Top of RECORDS SHOWN

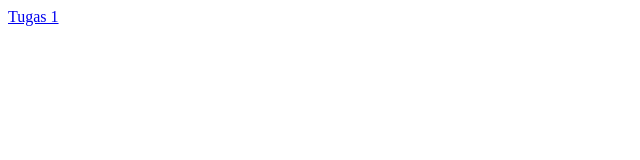
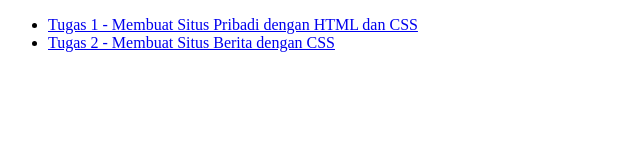
Before and after one commit to ariefbadrussholeh/Tugas-Pemrograman-Web-A-2022, a plain HTML site: page index.html in a window 1280 px wide. Shown: the whole page, without its empty margins (0-640 px from the left). Drawn offline with Linux system fonts and the light colour scheme.

Commit message:
feat: add link to tugas 2

```diff
--- a/index.html
+++ b/index.html
@@ -7,6 +7,13 @@
     <title>Document</title>
   </head>
   <body>
-    <a href="/Tugas-Pemrograman-Web-A-2022/Tugas 1 - Membuat situs pribadi dengan HTML dan CSS/">Tugas 1</a>
+    <ul>
+      <li>
+        <a href="/Tugas 1 - Membuat situs pribadi dengan HTML dan CSS/index.html">Tugas 1 - Membuat Situs Pribadi dengan HTML dan CSS</a>
+      </li>
+      <li>
+        <a href="/Tugas 2 - Membuat situs berita dengan CSS/index.html">Tugas 2 - Membuat Situs Berita dengan CSS</a>
+      </li>
+    </ul>
   </body>
 </html>
```
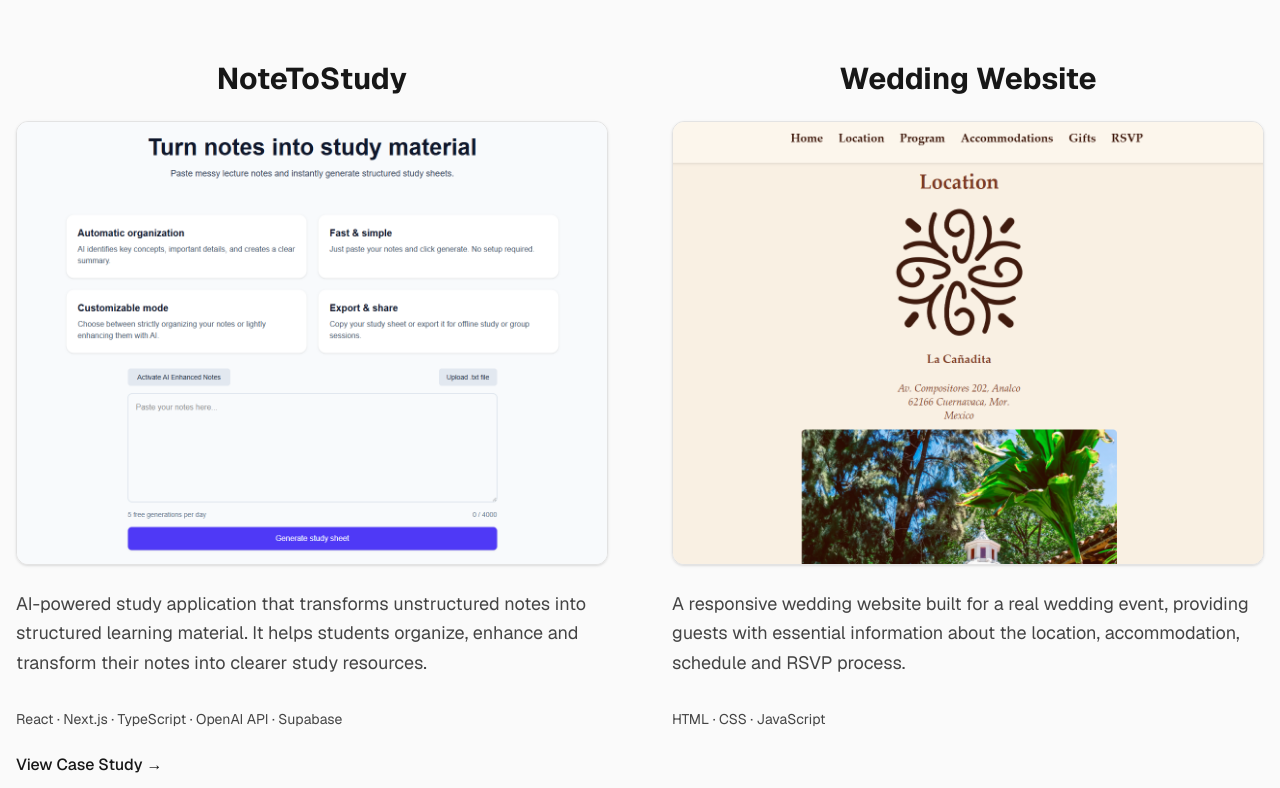
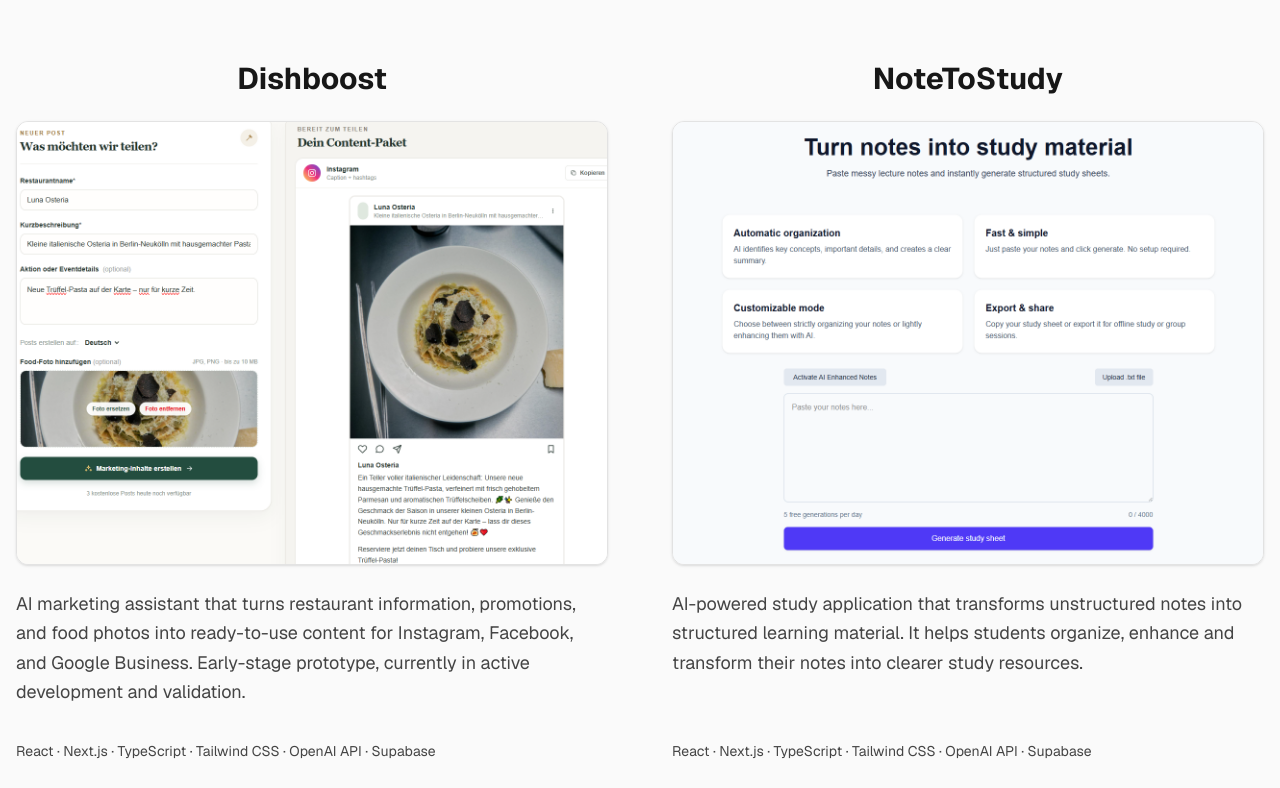
Before and after one commit to Jheintze/portfolio, a Next.js app: page / in a window 1280 px wide. Shown: the part 989-1777 px from the top of the page. Built offline with nearby package versions, Linux system fonts and the light colour scheme.

Commit message:
add dishboost prototype to projects

```diff
--- a/src/components/Projects.tsx
+++ b/src/components/Projects.tsx
@@ -1,20 +1,18 @@
 import Image from "next/image";
 
-export default function Projects(){
+export default function Projects() {
   return (
-        <section id="projects" className="bg-surface" > <div className="mx-auto max-w-7xl px-4 py-16 sm:py-20">
-  <h2 className="text-4xl font-bold sm:text-5xl">
-    Projects
-  </h2>
+    <section id="projects" className="bg-surface">
+      {" "}
+      <div className="mx-auto max-w-7xl px-4 py-16 sm:py-20">
+        <h2 className="text-4xl font-bold sm:text-5xl">Projects</h2>
 
         <div className="mt-16 grid items-stretch gap-16 md:grid-cols-2">
+          <article className="flex flex-col">
+            <h3 className="text-3xl font-bold text-center">Dishboost</h3>
 
-    <article className="flex flex-col">
-      <h3 className="text-3xl font-bold text-center">
-        NoteToStudy
-      </h3>
-
-      <div className="mt-6
+            <div
+              className="mt-6
                aspect-[4/3]
                overflow-hidden
                rounded-xl
@@ -22,10 +20,54 @@
                shadow-sm
                transition-all duration-300
                hover:-translate-y-0.5
-hover:shadow-md">
-       <a href="https://note-to-study.vercel.app"
+              hover:shadow-md"
+            >
+              <a
+                href="https://dishboost.vercel.app"
                 target="_blank"
-  rel="noopener noreferrer">
+                rel="noopener noreferrer"
+              >
+                <Image
+                  src="/dishboost2.png"
+                  alt="Dishboost application screenshot"
+                  width={1200}
+                  height={675}
+                  className="h-full w-full object-cover"
+                />
+              </a>
+            </div>
+
+            <p className="mt-6 h-32 text-lg leading-relaxed text-foreground/80">
+              AI marketing assistant that turns restaurant information,
+              promotions, and food photos into ready-to-use content for
+              Instagram, Facebook, and Google Business. Early-stage prototype,
+              currently in active development and validation.
+            </p>
+
+            <p className="mt-6 text-sm text-foreground/80">
+              React · Next.js · TypeScript · Tailwind CSS · OpenAI API ·
+              Supabase
+            </p>
+          </article>
+          <article className="flex flex-col">
+            <h3 className="text-3xl font-bold text-center">NoteToStudy</h3>
+
+            <div
+              className="mt-6
+               aspect-[4/3]
+               overflow-hidden
+               rounded-xl
+               border border-foreground/10
+               shadow-sm
+               transition-all duration-300
+               hover:-translate-y-0.5
+              hover:shadow-md"
+            >
+              <a
+                href="https://note-to-study.vercel.app"
+                target="_blank"
+                rel="noopener noreferrer"
+              >
                 <Image
                   src="/NoteToStudy.png"
                   alt="NoteToStudy application screenshot"
@@ -36,33 +78,37 @@
               </a>
             </div>
 
-      <p className="mt-6 min-h-24 text-lg leading-relaxed text-foreground/80">
-        AI-powered study application that transforms unstructured notes into structured learning material. It helps students organize, enhance and transform their notes into clearer study resources.
+            <p className="mt-6 h-32 text-lg leading-relaxed text-foreground/80">
+              AI-powered study application that transforms unstructured notes
+              into structured learning material. It helps students organize,
+              enhance and transform their notes into clearer study resources.
             </p>
 
             <p className="mt-6 text-sm text-foreground/80">
-        React · Next.js · TypeScript · OpenAI API · Supabase
+              React · Next.js · TypeScript · Tailwind CSS · OpenAI API ·
+              Supabase
             </p>
 
             <div className="mt-6 flex gap-10">
-        <a href="/projects/notetostudy"
+              <a
+                href="/projects/notetostudy"
                 target="_blank"
                 rel="noopener noreferrer"
-        className="group inline-flex items-center  text-base font-medium transition-opacity hover:opacity-70">
-          View Case Study <span className="ml-1 inline-block transition-transform duration-200 group-hover:translate-x-1">
+                className="group inline-flex items-center  text-base font-medium transition-opacity hover:opacity-70"
+              >
+                View Case Study{" "}
+                <span className="ml-1 inline-block transition-transform duration-200 group-hover:translate-x-1">
                   →
                 </span>
               </a>
             </div>
           </article>
 
+          <article className="flex flex-col">
+            <h3 className="text-3xl font-bold text-center">Wedding Website</h3>
 
-    <article className="flex flex-col">
-      <h3 className="text-3xl font-bold text-center">
-        Wedding Website
-      </h3>
-
-      <div className="mt-6
+            <div
+              className="mt-6
             aspect-[4/3]
             overflow-hidden
             rounded-xl
@@ -70,29 +116,35 @@
             shadow-sm
             transition-all duration-300
             hover:-translate-y-0.5
-hover:shadow-md">
-      <a href="https://jheintze.github.io/Wedding-Website/"
+            hover:shadow-md"
+            >
+              <a
+                href="https://jheintze.github.io/Wedding-Website/"
                 target="_blank"
-  rel="noopener noreferrer">
+                rel="noopener noreferrer"
+              >
                 <Image
                   src="/WeddingWebsite.png"
                   alt="Wedding Website screenshot"
                   width={1200}
                   height={675}
                   className="h-full w-full object-cover"
-  /></a>
+                />
+              </a>
             </div>
 
             <p className="mt-6 min-h-24 text-lg leading-relaxed text-foreground/80">
-        A responsive wedding website built for a real wedding event, providing guests with essential information about the location, accommodation, schedule and RSVP process.
+              A responsive wedding website built for a real wedding event,
+              providing guests with essential information about the location,
+              accommodation, schedule and RSVP process.
             </p>
 
             <p className="mt-6 text-sm text-foreground/80">
               HTML · CSS · JavaScript
             </p>
           </article>
-
-  </div></div>
+        </div>
+      </div>
     </section>
   );
 }
```
Also changed, not shown: public/dishboost2.png (added). Lines whose indentation alone changed are shown as unchanged.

Bottom of RECORDS SHOWN

Your answer must be a verbatim copy of the entries above, with no images included.

WRITTEN SOLUTION -
Before and after one commit to ariefbadrussholeh/Tugas-Pemrograman-Web-A-2022, a plain HTML site: page index.html in a window 1280 px wide. Shown: the whole page, without its empty margins (0-640 px from the left). Drawn offline with Linux system fonts and the light colour scheme.

Commit message:
feat: add link to tugas 2

```diff
--- a/index.html
+++ b/index.html
@@ -7,6 +7,13 @@
     <title>Document</title>
   </head>
   <body>
-    <a href="/Tugas-Pemrograman-Web-A-2022/Tugas 1 - Membuat situs pribadi dengan HTML dan CSS/">Tugas 1</a>
+    <ul>
+      <li>
+        <a href="/Tugas 1 - Membuat situs pribadi dengan HTML dan CSS/index.html">Tugas 1 - Membuat Situs Pribadi dengan HTML dan CSS</a>
+      </li>
+      <li>
+        <a href="/Tugas 2 - Membuat situs berita dengan CSS/index.html">Tugas 2 - Membuat Situs Berita dengan CSS</a>
+      </li>
+    </ul>
   </body>
 </html>
```
Before and after one commit to Jheintze/portfolio, a Next.js app: page / in a window 1280 px wide. Shown: the part 989-1777 px from the top of the page. Built offline with nearby package versions, Linux system fonts and the light colour scheme.

Commit message:
add dishboost prototype to projects

```diff
--- a/src/components/Projects.tsx
+++ b/src/components/Projects.tsx
@@ -1,20 +1,18 @@
 import Image from "next/image";
 
-export default function Projects(){
+export default function Projects() {
   return (
-        <section id="projects" className="bg-surface" > <div className="mx-auto max-w-7xl px-4 py-16 sm:py-20">
-  <h2 className="text-4xl font-bold sm:text-5xl">
-    Projects
-  </h2>
+    <section id="projects" className="bg-surface">
+      {" "}
+      <div className="mx-auto max-w-7xl px-4 py-16 sm:py-20">
+        <h2 className="text-4xl font-bold sm:text-5xl">Projects</h2>
 
         <div className="mt-16 grid items-stretch gap-16 md:grid-cols-2">
+          <article className="flex flex-col">
+            <h3 className="text-3xl font-bold text-center">Dishboost</h3>
 
-    <article className="flex flex-col">
-      <h3 className="text-3xl font-bold text-center">
-        NoteToStudy
-      </h3>
-
-      <div className="mt-6
+            <div
+              className="mt-6
                aspect-[4/3]
                overflow-hidden
                rounded-xl
@@ -22,10 +20,54 @@
                shadow-sm
                transition-all duration-300
                hover:-translate-y-0.5
-hover:shadow-md">
-       <a href="https://note-to-study.vercel.app"
+              hover:shadow-md"
+            >
+              <a
+                href="https://dishboost.vercel.app"
                 target="_blank"
-  rel="noopener noreferrer">
+                rel="noopener noreferrer"
+              >
+                <Image
+                  src="/dishboost2.png"
+                  alt="Dishboost application screenshot"
+                  width={1200}
+                  height={675}
+                  className="h-full w-full object-cover"
+                />
+              </a>
+            </div>
+
+            <p className="mt-6 h-32 text-lg leading-relaxed text-foreground/80">
+              AI marketing assistant that turns restaurant information,
+              promotions, and food photos into ready-to-use content for
+              Instagram, Facebook, and Google Business. Early-stage prototype,
+              currently in active development and validation.
+            </p>
+
+            <p className="mt-6 text-sm text-foreground/80">
+              React · Next.js · TypeScript · Tailwind CSS · OpenAI API ·
+              Supabase
+            </p>
+          </article>
+          <article className="flex flex-col">
+            <h3 className="text-3xl font-bold text-center">NoteToStudy</h3>
+
+            <div
+              className="mt-6
+               aspect-[4/3]
+               overflow-hidden
+               rounded-xl
+               border border-foreground/10
+               shadow-sm
+               transition-all duration-300
+               hover:-translate-y-0.5
+              hover:shadow-md"
+            >
+              <a
+                href="https://note-to-study.vercel.app"
+                target="_blank"
+                rel="noopener noreferrer"
+              >
                 <Image
                   src="/NoteToStudy.png"
                   alt="NoteToStudy application screenshot"
@@ -36,33 +78,37 @@
               </a>
             </div>
 
-      <p className="mt-6 min-h-24 text-lg leading-relaxed text-foreground/80">
-        AI-powered study application that transforms unstructured notes into structured learning material. It helps students organize, enhance and transform their notes into clearer study resources.
+            <p className="mt-6 h-32 text-lg leading-relaxed text-foreground/80">
+              AI-powered study application that transforms unstructured notes
+              into structured learning material. It helps students organize,
+              enhance and transform their notes into clearer study resources.
             </p>
 
             <p className="mt-6 text-sm text-foreground/80">
-        React · Next.js · TypeScript · OpenAI API · Supabase
+              React · Next.js · TypeScript · Tailwind CSS · OpenAI API ·
+              Supabase
             </p>
 
             <div className="mt-6 flex gap-10">
-        <a href="/projects/notetostudy"
+              <a
+                href="/projects/notetostudy"
                 target="_blank"
                 rel="noopener noreferrer"
-        className="group inline-flex items-center  text-base font-medium transition-opacity hover:opacity-70">
-          View Case Study <span className="ml-1 inline-block transition-transform duration-200 group-hover:translate-x-1">
+                className="group inline-flex items-center  text-base font-medium transition-opacity hover:opacity-70"
+              >
+                View Case Study{" "}
+                <span className="ml-1 inline-block transition-transform duration-200 group-hover:translate-x-1">
                   →
                 </span>
               </a>
             </div>
           </article>
 
+          <article className="flex flex-col">
+            <h3 className="text-3xl font-bold text-center">Wedding Website</h3>
 
-    <article className="flex flex-col">
-      <h3 className="text-3xl font-bold text-center">
-        Wedding Website
-      </h3>
-
-      <div className="mt-6
+            <div
+              className="mt-6
             aspect-[4/3]
             overflow-hidden
             rounded-xl
@@ -70,29 +116,35 @@
             shadow-sm
             transition-all duration-300
             hover:-translate-y-0.5
-hover:shadow-md">
-      <a href="https://jheintze.github.io/Wedding-Website/"
+            hover:shadow-md"
+            >
+              <a
+                href="https://jheintze.github.io/Wedding-Website/"
                 target="_blank"
-  rel="noopener noreferrer">
+                rel="noopener noreferrer"
+              >
                 <Image
                   src="/WeddingWebsite.png"
                   alt="Wedding Website screenshot"
                   width={1200}
                   height={675}
                   className="h-full w-full object-cover"
-  /></a>
+                />
+              </a>
             </div>
 
             <p className="mt-6 min-h-24 text-lg leading-relaxed text-foreground/80">
-        A responsive wedding website built for a real wedding event, providing guests with essential information about the location, accommodation, schedule and RSVP process.
+              A responsive wedding website built for a real wedding event,
+              providing guests with essential information about the location,
+              accommodation, schedule and RSVP process.
             </p>
 
             <p className="mt-6 text-sm text-foreground/80">
               HTML · CSS · JavaScript
             </p>
           </article>
-
-  </div></div>
+        </div>
+      </div>
     </section>
   );
 }
```
Also changed, not shown: public/dishboost2.png (added). Lines whose indentation alone changed are shown as unchanged.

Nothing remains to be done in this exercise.